One of the most amusing ironies to ever emerge from the burgeoning European superstate is that it may well be the Germans who consign this thousand-year reign of corporatist “peace” to the dustbin:
So after weeks of Euro-bluff it looks ever more like an IMF rescue for Greece after all, and hence for any other eurozone nation driven to ruin by the wrong monetary policy.
Well, you can’t blame them all for trying. But ultimately, governments are beholden to their electorates. I wonder if there might be some more significant cracks in the EU hiding behind all this panic, as well. If countries still fear their electorates, perhaps it means that countries can withdraw from the EU as well?
There will be no inevitable move to fiscal federalism; no EU treasury or economic government; no debt union. It is Stalingrad for the federalist camp and the institutions of the permanent EU government.
Yes, it’s never too late to stick it to the Germans one more time, eh? Still, moving on…
EU leaders may yet rustle up a rescue package that keeps the IMF at bay, but alliances are shifting fast. Even Italy has slipped into the pro-IMF camp, knowing that rescue costs can be shifted on to the US, Japan, Britain, Russia, China, and the Saudis, lessening the burden for Rome.
Indeed, with every economy in the world under strain, why would even other EU members rush to Greece’s aid when the same result can be achieved without damaging their own economies? That’s always going to be a tough sell.
Besides, too much has been said over the last week that cannot be unsaid. Mrs Merkelâs speech to the Bundestag was epochal, a defiant warning that henceforth Germany would pursue the German national interest in EU affairs, capped by her call for treaty changes to allow the expulsion of fiscal sinners from Euroland.

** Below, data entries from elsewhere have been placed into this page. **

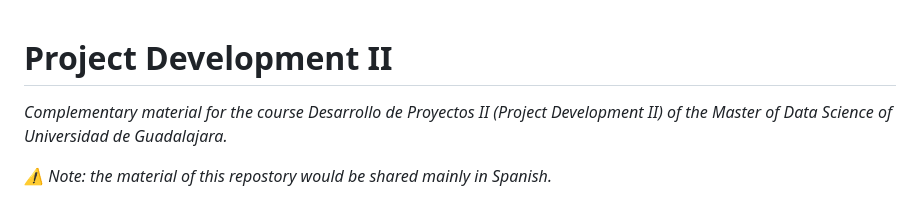
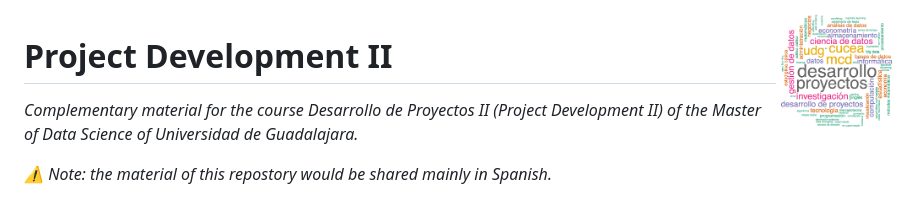
Before and after one commit to vcuspinera/UDG_MCD_Project_Dev_I, a Markdown page: README.md, the part around the change. GitHub-like rendering; pictures changed too: img/logo_slack.png (added).

Commit message:
Add slack logo to main README file

```diff
--- a/README.md
+++ b/README.md
@@ -1,3 +1,5 @@
+<img src="img/logo_slack.png" width="120" align = "right">
+
 # Project Development II
 _Complementary material for the course Desarrollo de Proyectos II (Project Development II) of the Master of Data Science of Universidad de Guadalajara._
 
```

Nothing seems so permanent about the euro any more.
Days later, Thilo Sarrazin from the Bundesbank blurted out that if Greece cannot pay its bills âit should do what every debtor has to do and file for insolvency. This would be a suitably frightening example for every other potentially unsound state,â he said, pointedly excluding France from the list of sound countries.
I believe the only response to that observation is: “Ouch. Saucer of milk for table six!”
As for myself, as much as I want to believe that this is the beginning of the end, ultimately I believe that the EU is too deeply embedded in the political psyche and provides far too rich a gravy train. Politicians will never let all that consolidated power and easy money get disbanded.
This is, sadly, merely a hiccup in the Great European Project.